What triggered the Rome, Georgia, Republican's indignation was Biden's proposal to provide pre-Kindergarten access for all 3-4-year-olds, as well as his plan to provide every American high school graduate with two years of tuition-free community college — something 17 states, including Tennessee, do already.

About 40 minutes after the president began his Joint Address to Congress on Wednesday, Greene tweeted: "Federally funded school from age 3 to 20 doesn't sound like education, it sounds like indoctrination. At your expense. By force in the form of taxes."

Huh?

Twitter literally lit up. (Kudos to the Huffington Post for making a series of Twitter screen grabs for posterity.)

One user responded: "You really should know that public schools are already funded by tax dollars ... and adding 4 years to public education is brilliant!"

Another wrote: "So are you saying that you think there shouldn't be public schools?"

And there was this: "Hell of a position for someone who was previously on the House Education Committee." (Reminder: This is one of the committee assignments.)

And: Public schooling in America, whoever heard of such a thing ... crazy"

Best one: "I'm not even sure there is a term for this level of dumb."

In fairness to Greene, Huffpost noted: "She did seem to generally understand the concept of free public schools in a tweet earlier in the day backing parents revolting against student mask mandates. 'Taxes pay for the schools,' she wrote."

Gun hawks can't get enough

This just in from Tennessee Firearms Association, a gun lobby group that makes NRA look tame:

It isn't enough that Tennessee now has a permitless handgun carry law. This group of Volunteer State extremists want more, so last week the group sued the state of Tennessee claiming that the new permitless carry law violates the U.S. Constitution.

The group claims that the new law's age parameter — 21 and up unless the person has military training — "denied some 18-20 year old citizens from being able to exercise the right" to keep and bear arms.

Gosh, folks. Why not throw in 7th-graders, too? While we're at it, all kids old enough to walk?

The Giffords Law Center to Prevent Gun Violence research (using government data) suggests "young people disproportionately commit gun homicides: 18-20-year olds comprise just 4% of the U.S. population, but account for 17% of known homicide offenders.
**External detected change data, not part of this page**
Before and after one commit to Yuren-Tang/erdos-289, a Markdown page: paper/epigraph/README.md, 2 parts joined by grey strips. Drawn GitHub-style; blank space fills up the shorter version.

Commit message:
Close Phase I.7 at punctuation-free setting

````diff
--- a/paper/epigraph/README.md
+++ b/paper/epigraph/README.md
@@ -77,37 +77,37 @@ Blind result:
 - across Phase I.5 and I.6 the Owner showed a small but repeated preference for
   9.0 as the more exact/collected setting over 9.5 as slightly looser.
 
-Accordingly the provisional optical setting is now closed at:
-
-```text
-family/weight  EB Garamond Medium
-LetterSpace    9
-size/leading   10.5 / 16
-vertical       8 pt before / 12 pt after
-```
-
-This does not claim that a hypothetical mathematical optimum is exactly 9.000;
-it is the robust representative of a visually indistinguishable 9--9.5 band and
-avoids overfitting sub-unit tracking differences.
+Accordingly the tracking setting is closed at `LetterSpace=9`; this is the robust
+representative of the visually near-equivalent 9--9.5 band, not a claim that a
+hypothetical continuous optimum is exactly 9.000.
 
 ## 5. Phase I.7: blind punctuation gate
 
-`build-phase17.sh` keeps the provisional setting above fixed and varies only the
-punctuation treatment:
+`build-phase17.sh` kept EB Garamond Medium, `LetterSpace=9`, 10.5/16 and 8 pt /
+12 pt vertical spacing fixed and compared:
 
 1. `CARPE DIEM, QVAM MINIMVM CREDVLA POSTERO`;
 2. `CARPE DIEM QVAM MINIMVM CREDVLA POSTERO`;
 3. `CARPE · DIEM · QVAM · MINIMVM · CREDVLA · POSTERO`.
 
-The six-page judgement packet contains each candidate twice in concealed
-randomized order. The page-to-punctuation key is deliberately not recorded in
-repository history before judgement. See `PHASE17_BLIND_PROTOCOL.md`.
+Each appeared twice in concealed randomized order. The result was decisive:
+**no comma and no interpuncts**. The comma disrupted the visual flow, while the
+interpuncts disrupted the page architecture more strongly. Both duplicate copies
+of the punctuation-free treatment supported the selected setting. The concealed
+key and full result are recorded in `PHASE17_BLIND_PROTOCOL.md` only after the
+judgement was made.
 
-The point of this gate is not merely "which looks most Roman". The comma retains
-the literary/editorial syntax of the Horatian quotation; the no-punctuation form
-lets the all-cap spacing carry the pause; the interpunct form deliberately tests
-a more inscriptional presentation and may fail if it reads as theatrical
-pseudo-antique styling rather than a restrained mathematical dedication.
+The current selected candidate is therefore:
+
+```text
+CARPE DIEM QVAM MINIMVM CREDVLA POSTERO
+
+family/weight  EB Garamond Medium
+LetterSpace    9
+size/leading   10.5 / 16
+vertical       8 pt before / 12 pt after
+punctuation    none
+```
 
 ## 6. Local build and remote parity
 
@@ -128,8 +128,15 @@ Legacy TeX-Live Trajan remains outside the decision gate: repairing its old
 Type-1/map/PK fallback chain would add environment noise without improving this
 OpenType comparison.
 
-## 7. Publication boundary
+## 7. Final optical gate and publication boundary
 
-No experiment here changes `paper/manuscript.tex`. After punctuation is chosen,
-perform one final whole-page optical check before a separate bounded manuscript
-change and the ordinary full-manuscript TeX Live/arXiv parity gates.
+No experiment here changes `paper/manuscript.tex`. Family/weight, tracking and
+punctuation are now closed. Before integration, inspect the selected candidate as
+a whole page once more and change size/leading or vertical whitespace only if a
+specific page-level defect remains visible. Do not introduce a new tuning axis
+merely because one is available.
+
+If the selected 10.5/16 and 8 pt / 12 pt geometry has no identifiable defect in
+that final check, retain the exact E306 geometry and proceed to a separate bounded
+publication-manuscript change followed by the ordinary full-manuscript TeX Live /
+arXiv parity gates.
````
In another study, Giffords found that of offenders incarcerated for crimes committed with firearms, 17% would have been prohibited from buying a gun if their state had a law that raised the minimum age to possess a handgun to 21 years.